By Emily Enders Odom, Presbyterian News Service
As the Rev. Allan Boesak rose to give his powerful testimony of his life under the apartheid regime in South Africa and the genesis of the Belhar Confession there, a hushed reverence fell on Montreat Conference Center’s Convocation Hall.
Boesak’s poignant “cry from the heart” from the heart of his own church — and in many ways from his own — met with a standing ovation. It also gave its name to the Oct. 17 conference here: “A Cry from the Heart for Unity, Reconciliation and Justice: From Belhar to Ferguson.”
The conference examined not only the roots of the Belhar Confession in South Africa’s apartheid era, but also explored struggles of race, class, and gender in the present U.S. context in both church and society.

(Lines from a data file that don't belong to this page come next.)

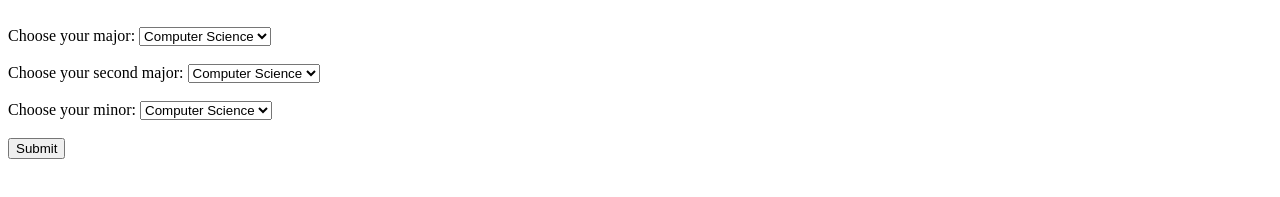
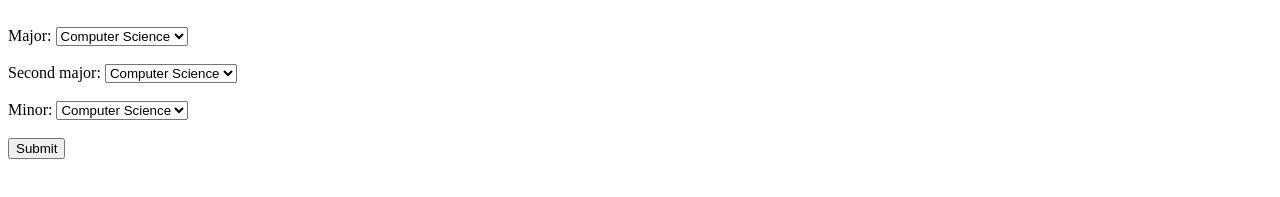
Before and after one commit to laximillion/nameapp, a plain HTML site: page main.html in a window 1280 px wide. Shown: the part 129-326 px from the top of the page. Drawn offline with Linux system fonts and the light colour scheme.

Commit message:
HTML Changes4

```diff
--- a/main.html
+++ b/main.html
@@ -12,7 +12,7 @@
     <h2>Mount Holyoke</h2>
 
     <form action="/action_page.php">
-        <label for="majors">Choose your major:</label>
+        <label for="majors">Major:</label>
         <select name="majors" id="majors">
             <option value="computerscience">Computer Science</option>
             <option value="mathematics">Mathematics</option>
@@ -20,7 +20,7 @@
             <option value="physics">Physics</option>
         </select>
         <br><br>
-        <label for="majors">Choose your second major:</label>
+        <label for="majors">Second major:</label>
         <select name="majors" id="majors">
             <option value="computerscience">Computer Science</option>
             <option value="mathematics">Mathematics</option>
@@ -28,7 +28,7 @@
             <option value="physics">Physics</option>
         </select>
         <br><br>
-        <label for="majors">Choose your minor:</label>
+        <label for="majors">Minor:</label>
         <select name="majors" id="majors">
             <option value="computerscience">Computer Science</option>
             <option value="mathematics">Mathematics</option>
```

The conference was especially timely not only in the light of the persistence and the destructive consequences of racism as evidenced by the events and the continued unrest in Ferguson, Mo., but also as the Presbyterian Church (USA) has begun the process of voting on a proposed constitutional amendment that would add the Belhar Confession to the PCUSA’s Book of Confessions.
To be added to the denomination’s Constitution, it will have to be ratified by 115, or two-thirds, of the denomination’s 172 presbyteries — each by a two-thirds vote — within the next year. If the confession receives the approval of the presbyteries, the 221nd General Assembly (2016) would then be called upon to give final approval of its inclusion in the Book of Confessions.
Boesak, in tracing the roots of what he called “the history of a heresy” in his native South Africa, said that the apartheid system came to South Africa through colonization and slavery. It found its first form when the colonial Dutch Reformed Church made its decision to divide the church on the basis of race.
“When we began to realize that apartheid was not just a political system that was oppressive — not just a racist, exploitative, economic system, not just a system of cultural and political domination and subjugation — but that it could not survive without its moral justification,” he said, referring to the church’s sanction of the practice, “then we began to have some understanding of what the call upon us was to do.”
Because the special committee was charged with educating the whole church about the confession, videos of all four presentations from the Oct. 17 conference are now available online as an educational resource for churches and presbyteries as they prepare to vote on Belhar.